    Everyone needs to compromise. I guess that's a dirty word today...... unfortunately.


    It was amazing, annoying and more than a little distressing last week when the deficit commission started talking about the tough choices that will need to be made, and people on both sides of the aisle started coming up with reasons why certain things could not be done.

    “Everything is on the table” has to mean that everything actually is on the table.

    But in this case, the table may be rigged. And progress may be elusive.

    MNB user Bruce Christiansen wrote:

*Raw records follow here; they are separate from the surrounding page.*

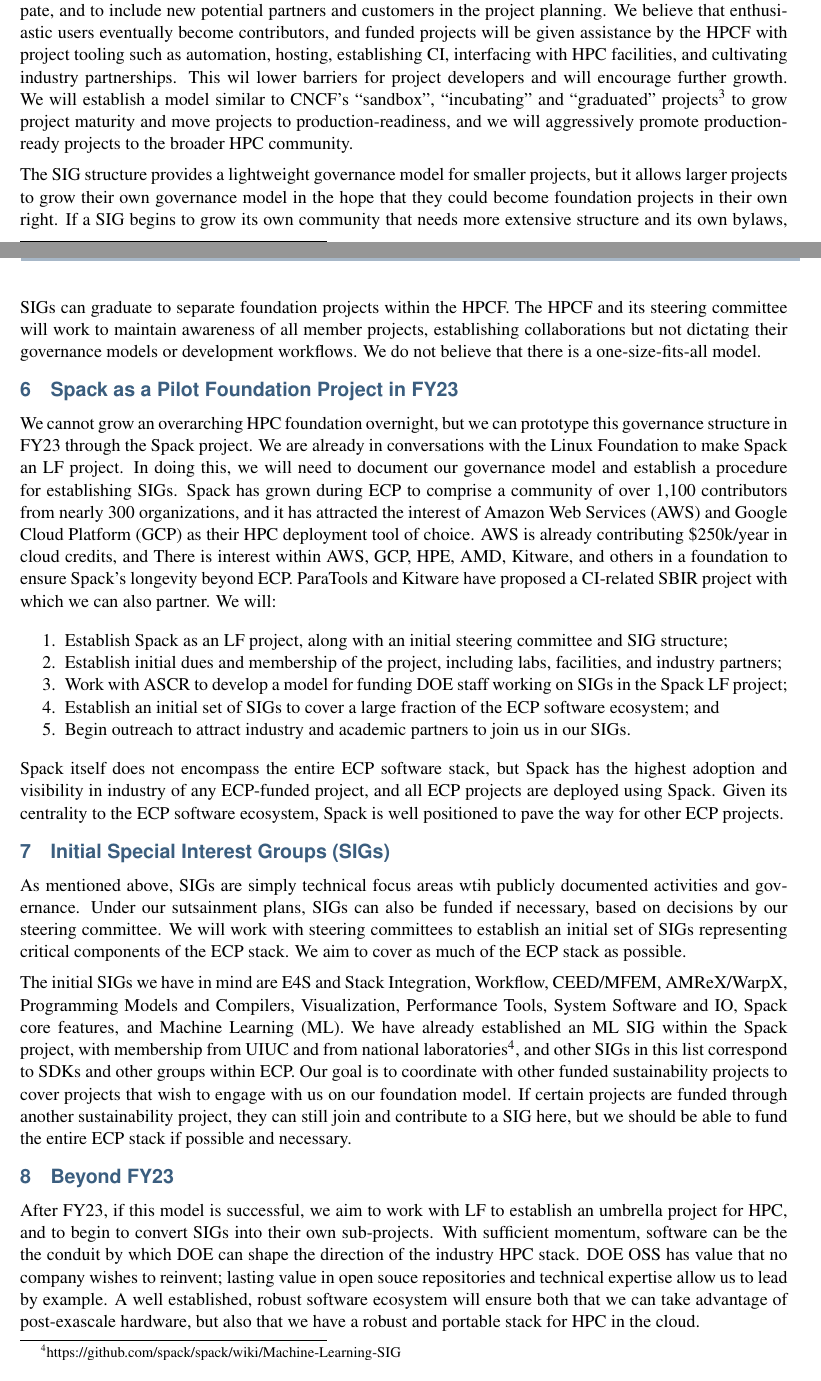
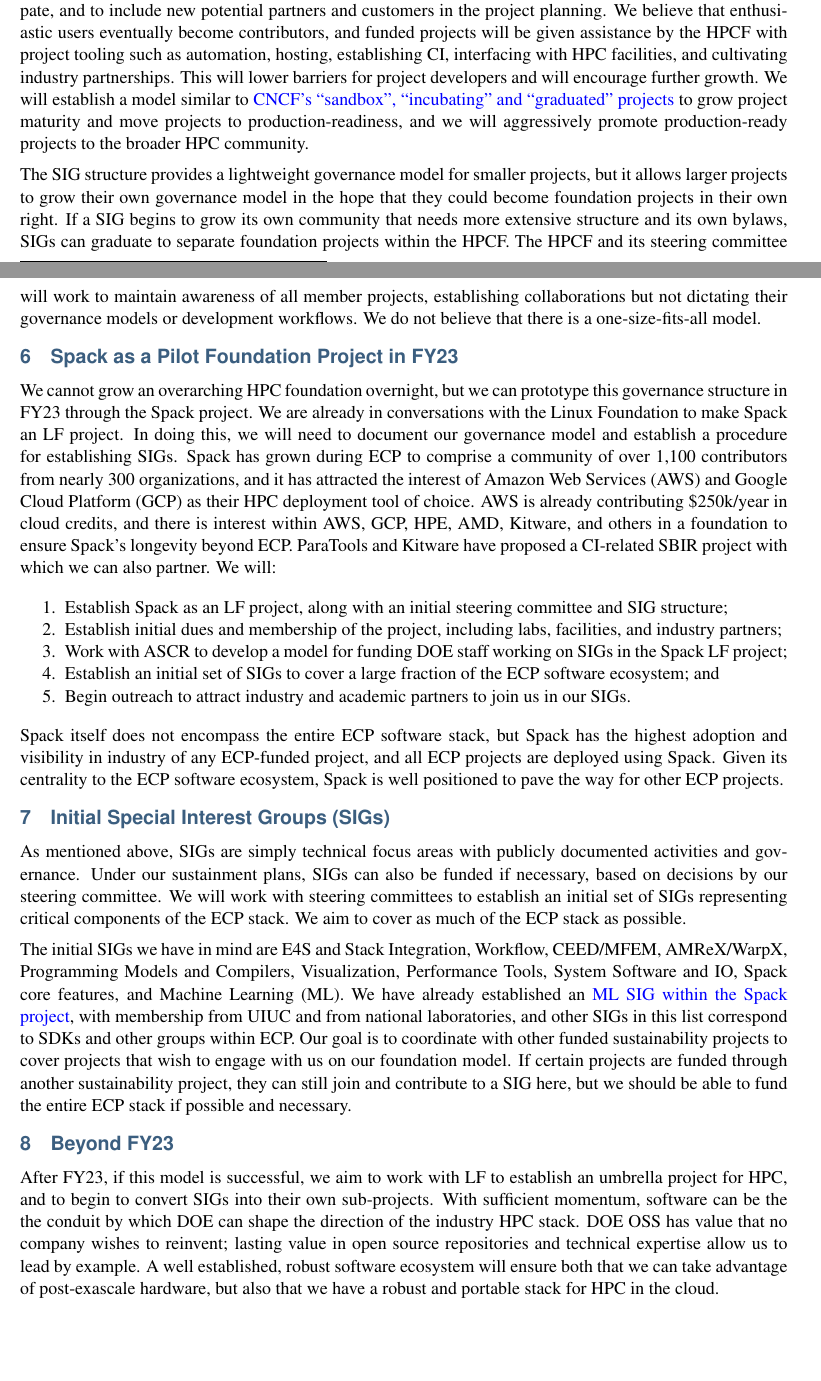
Before and after one commit to tgamblin/ascr-sustainability-fy23, a LaTeX document (ascr-sustainability-fy23.tex): two parts of pages 2 and 3 of 3, joined at a grey line, cut so that both start at the same text. Compiled offline with pdfLaTeX.

Commit message:
updates c/o Rajeev

```diff
--- a/ascr-sustainability-fy23.tex
+++ b/ascr-sustainability-fy23.tex
@@ -27,7 +27,14 @@
 \usepackage{abstract}
 \usepackage{subfigure}
 \usepackage{graphicx}
-\usepackage[hidelinks]{hyperref}
+\usepackage{hyperref}
+
+\hypersetup{
+  colorlinks,
+  citecolor=violet,
+  linkcolor=blue,
+  urlcolor=blue
+}
 \usepackage{wrapfig}
 \usepackage{url}
 \usepackage{pdfpages}
@@ -271,12 +281,12 @@
 project planning. We believe that enthusiastic users eventually become contributors, and
 funded projects will be given assistance by the HPCF with project tooling such as
 automation, hosting, establishing CI, interfacing with HPC facilities, and cultivating
-industry partnerships. This wil lower barriers for project developers and will encourage
-further growth. We will establish a model similar to CNCF's ``sandbox'', ``incubating''
-and ``graduated''
-projects\footnote{\href{https://www.cncf.io/projects/}{https://www.cncf.io/projects/}}
-to grow project maturity and move projects to production-readiness, and we will
-aggressively promote production-ready projects to the broader HPC community.
+industry partnerships. This will lower barriers for project developers and will
+encourage further growth. We will establish a model similar to
+\href{https://www.cncf.io/projects/}{CNCF's ``sandbox'', ``incubating'' and
+  ``graduated'' projects} to grow project maturity and move projects to
+production-readiness, and we will aggressively promote production-ready projects to the
+broader HPC community.
 
 The SIG structure provides a lightweight governance model for smaller projects, but it
 allows larger projects to grow their own governance model in the hope that they could
@@ -296,7 +306,7 @@
 grown during ECP to comprise a community of over 1,100 contributors from nearly 300
 organizations, and it has attracted the interest of Amazon Web Services (AWS) and Google
 Cloud Platform (GCP) as their HPC deployment tool of choice. AWS is already contributing
-\$250k/year in cloud credits, and There is interest within AWS, GCP, HPE, AMD, Kitware,
+\$250k/year in cloud credits, and there is interest within AWS, GCP, HPE, AMD, Kitware,
 and others in a foundation to ensure Spack's longevity beyond ECP. ParaTools and Kitware
 have proposed a CI-related SBIR project with which we can also partner. We will:
 
@@ -319,8 +329,8 @@
 
 \section{Initial Special Interest Groups (SIGs)}
 
-As mentioned above, SIGs are simply technical focus areas wtih publicly documented
-activities and governance. Under our sutsainment plans, SIGs can also be funded if
+As mentioned above, SIGs are simply technical focus areas with publicly documented
+activities and governance. Under our sustainment plans, SIGs can also be funded if
 necessary, based on decisions by our steering committee. We will work with steering
 committees to establish an initial set of SIGs representing critical components of the
 ECP stack. We aim to cover as much of the ECP stack as possible.
@@ -328,9 +338,8 @@
 The initial SIGs we have in mind are E4S and Stack Integration, Workflow, CEED/MFEM,
 AMReX/WarpX, Programming Models and Compilers, Visualization, Performance Tools, System
 Software and IO, Spack core features, and Machine Learning (ML). We have already
-established an ML SIG within the Spack project, with membership from UIUC and from
-national
-laboratories\footnote{\href{https://github.com/spack/spack/wiki/Machine-Learning-SIG}{https://github.com/spack/spack/wiki/Machine-Learning-SIG}},
+established an \href{https://github.com/spack/spack/wiki/Machine-Learning-SIG}{ML SIG
+  within the Spack project}, with membership from UIUC and from national laboratories,
 and other SIGs in this list correspond to SDKs and other groups within ECP. Our goal is
 to coordinate with other funded sustainability projects to cover projects that wish to
 engage with us on our foundation model. If certain projects are funded through another
@@ -343,7 +352,7 @@
 project for HPC, and to begin to convert SIGs into their own sub-projects. With
 sufficient momentum, software can be the the conduit by which DOE can shape the
 direction of the industry HPC stack. DOE OSS has value that no company wishes to
-reinvent; lasting value in open souce repositories and technical expertise allow us to
+reinvent; lasting value in open source repositories and technical expertise allow us to
 lead by example. A well established, robust software ecosystem will ensure both that we
 can take advantage of post-exascale hardware, but also that we have a robust and
 portable stack for HPC in the cloud.
```
Also changed, not shown: ascr-sustainability-fy23.tex (19 more changed lines), 1 other file.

    My final thoughts on this....the fact that some of your readers found this effort to be patently liberal while pundits like Keith Olbermann and Rachel Maddow were offended that they felt Stewart/Colbert lumped liberal pundits as being as bad the the conservative pundits proves three things to me:  Stewart/Colbert made their point perfectly, they appear to have struck exactly the right balance, and self examination is a painful exercise, because I may learn I am wrong.

    And finally, MNB user Tad Mancini wrote:

    In  response  to  yesterday’s “I  will  not  be  civil  to  Democrats”  rant,   I  am  reminded  of  a  quote  from  Aristotle - “It  is  the  mark  of  an  educated  mind  to  be  able  to  entertain  a  thought  without  accepting  it.”

    Exactly.
    KC's View:

    Published on: November 15, 2010

    In Week Ten of National Football League action...

    Baltimore Ravens 21
    Atlanta Falcons 26

    Tennessee Titans 17
    Miami Dolphins 29

    Cincinnati Bengals 17
    Indianapolis Colts 23

    Detroit Lions 12
    Buffalo Bills 14
    (Thank goodness!)

    Carolina Panthers 16
    Tampa Bay Buccaneers 31

    Kansas City Chiefs 29
    Denver Broncos 49

    Dallas Cowboys 33
    New York Giants 20

    Seattle Seahawks 36
    Arizona Cardinals 18

    St. Louis Rams 20
    San Francisco 49ers 23

    Houston Texans 24
    Jacksonville Jaguars 31

    Minnesota Vikings 13
    Chicago Bears 27

    NY Jets 26
    Cleveland Browns 20

    New England Patriots 39
    Pittsburgh Steelers 26




    And, in Dallas on Saturday night, Manny Pacquiao delivered a good old fashioned butt-whipping to Antonio Margarito, winning the title in the 154-pound weight class - the eight different weight class in which has won a title.

    And this doesn’t even include another class in which Pacquiao is ranked - politics. He is, in fact, an elected Congressman in the Philippines who indicated last week on “60 Minutes” that he was not ruling out an eventual run for that country’s presidency (which at the very least might make contentious international summits a little more interesting).

    KC's View: